AIM OF THE EXERCISE: Where a record contains a picture, omit it; otherwise reproduce the listing exactly.

'''

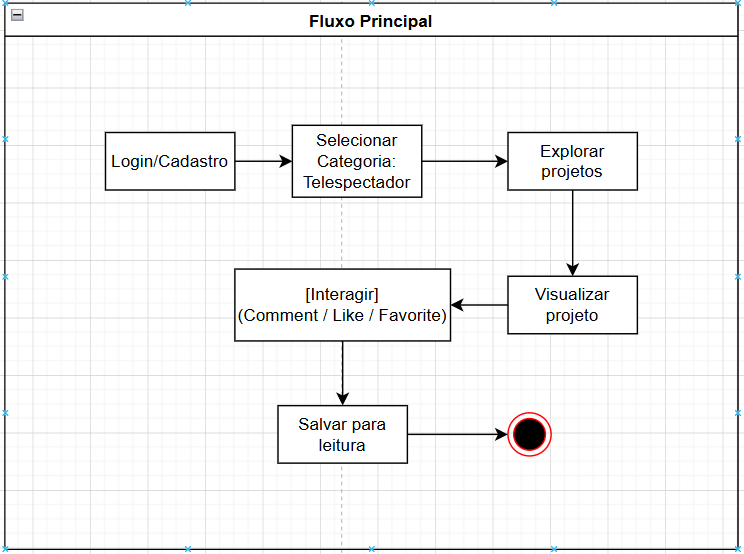
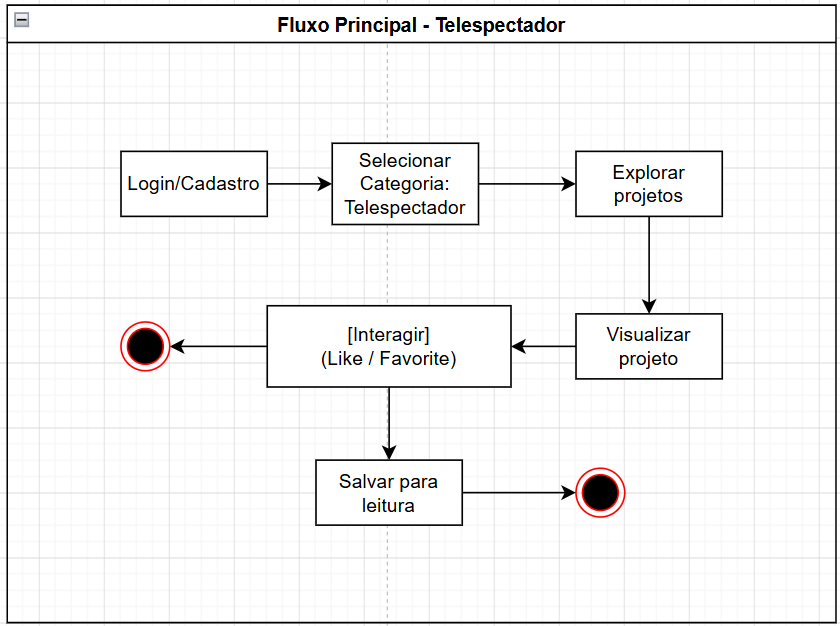
finalizado sessão 5

Changed region(s): [[0.1237, 0.2148, 0.8656, 0.8592], [0.0, 0.0, 1.0, 1.0]]

diff --git a/README.md b/README.md
@@ -977,15 +977,117 @@ Controller → Service → Repository → Banco de Dados
 
 ## 5.2 Modelo de Dados
 
-Apresente:
+Esta seção apresenta a estrutura de persistência utilizada pelo sistema, incluindo os modelos relacionais e não relacionais responsáveis pelo armazenamento das informações da plataforma.
 
-- DER (diagrama entidade relacionamento)
-- esquema relacional
-- modelo de documentos (NoSQL)
-
-Inclua **diagramas do modelo de dados**.
+O sistema utiliza uma arquitetura híbrida de dados, combinando bancos relacionais e NoSQL para atender diferentes necessidades da aplicação.
 
 ---
+
+# Modelo Relacional (PostgreSQL)
+
+O PostgreSQL será responsável pelo armazenamento de dados estruturados da plataforma.
+
+Entre os principais dados persistidos estão:
+
+- usuários
+- autenticação
+- curtidas
+- favoritos
+- permissões
+- metadados dos projetos
+
+---
+
+## Principais Entidades
+
+| Entidade | Responsabilidade |
+|---|---|
+| usuarios | armazenamento de usuários |
+| projetos | informações gerais dos projetos |
+| imagens  | armazenamento de imagens |
+
+---
+
+## Relacionamentos
+
+- um usuário pode possuir vários projetos
+- um usuário pode curtir vários projetos
+- um usuário pode salvar vários projetos
+- um usuário pode denunciar projetos
+- um projeto pode possuir varias imagens
+
+---
+![Tabelas relacionais](Screenshots/tabela.png)
+---
+# Modelo NoSQL (MongoDB)
+
+O MongoDB será responsável pelo armazenamento do estado dinâmico do editor visual e da estrutura dos projetos interativos.
+
+A escolha do MongoDB ocorreu devido à flexibilidade no armazenamento de estruturas complexas e variáveis.
+
+---
+
+## Estruturas Armazenadas
+
+- telas
+- conexões
+- elementos visuais
+- posições
+- interações
+- estados do editor
+
+---
+
+## Modelo de Documento
+
+```json
+{
+  "projectId": "123",
+  "screens": [
+    {
+      "id": "screen-01",
+      "title": "Introdução",
+      "elements": [
+        {
+          "type": "text",
+          "content": "Bem-vindo à história"
+        },
+        {
+          "type": "image",
+          "url": "image.png"
+        }
+      ],
+      "connections": [
+        {
+          "target": "screen-02",
+          "action": "button-click"
+        }
+      ]
+    }
+  ]
+}
+```
+---
+
+# Armazenamento de Imagens
+
+As imagens utilizadas nos projetos serão armazenadas utilizando Cloudinary.
+
+O sistema armazenará apenas:
+
+- URLs públicas
+- identificadores das imagens
+- metadados necessários
+
+---
+
+# Objetivos do Modelo de Dados
+
+- organizar persistência da aplicação
+- separar dados relacionais e dinâmicos
+- facilitar escalabilidade futura
+- melhorar organização arquitetural
+- simplificar manutenção do sistema
 
 ## 5.3 Principais Componentes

'''

WRITTEN RESPONSE:
finalizado sessão 5

Changed region(s): [[0.1237, 0.2148, 0.8656, 0.8592], [0.0, 0.0, 1.0, 1.0]]

diff --git a/README.md b/README.md
@@ -977,15 +977,117 @@ Controller → Service → Repository → Banco de Dados
 
 ## 5.2 Modelo de Dados
 
-Apresente:
+Esta seção apresenta a estrutura de persistência utilizada pelo sistema, incluindo os modelos relacionais e não relacionais responsáveis pelo armazenamento das informações da plataforma.
 
-- DER (diagrama entidade relacionamento)
-- esquema relacional
-- modelo de documentos (NoSQL)
-
-Inclua **diagramas do modelo de dados**.
+O sistema utiliza uma arquitetura híbrida de dados, combinando bancos relacionais e NoSQL para atender diferentes necessidades da aplicação.
 
 ---
+
+# Modelo Relacional (PostgreSQL)
+
+O PostgreSQL será responsável pelo armazenamento de dados estruturados da plataforma.
+
+Entre os principais dados persistidos estão:
+
+- usuários
+- autenticação
+- curtidas
+- favoritos
+- permissões
+- metadados dos projetos
+
+---
+
+## Principais Entidades
+
+| Entidade | Responsabilidade |
+|---|---|
+| usuarios | armazenamento de usuários |
+| projetos | informações gerais dos projetos |
+| imagens  | armazenamento de imagens |
+
+---
+
+## Relacionamentos
+
+- um usuário pode possuir vários projetos
+- um usuário pode curtir vários projetos
+- um usuário pode salvar vários projetos
+- um usuário pode denunciar projetos
+- um projeto pode possuir varias imagens
+
+---
+![Tabelas relacionais](Screenshots/tabela.png)
+---
+# Modelo NoSQL (MongoDB)
+
+O MongoDB será responsável pelo armazenamento do estado dinâmico do editor visual e da estrutura dos projetos interativos.
+
+A escolha do MongoDB ocorreu devido à flexibilidade no armazenamento de estruturas complexas e variáveis.
+
+---
+
+## Estruturas Armazenadas
+
+- telas
+- conexões
+- elementos visuais
+- posições
+- interações
+- estados do editor
+
+---
+
+## Modelo de Documento
+
+```json
+{
+  "projectId": "123",
+  "screens": [
+    {
+      "id": "screen-01",
+      "title": "Introdução",
+      "elements": [
+        {
+          "type": "text",
+          "content": "Bem-vindo à história"
+        },
+        {
+          "type": "image",
+          "url": "image.png"
+        }
+      ],
+      "connections": [
+        {
+          "target": "screen-02",
+          "action": "button-click"
+        }
+      ]
+    }
+  ]
+}
+```
+---
+
+# Armazenamento de Imagens
+
+As imagens utilizadas nos projetos serão armazenadas utilizando Cloudinary.
+
+O sistema armazenará apenas:
+
+- URLs públicas
+- identificadores das imagens
+- metadados necessários
+
+---
+
+# Objetivos do Modelo de Dados
+
+- organizar persistência da aplicação
+- separar dados relacionais e dinâmicos
+- facilitar escalabilidade futura
+- melhorar organização arquitetural
+- simplificar manutenção do sistema
 
 ## 5.3 Principais Componentes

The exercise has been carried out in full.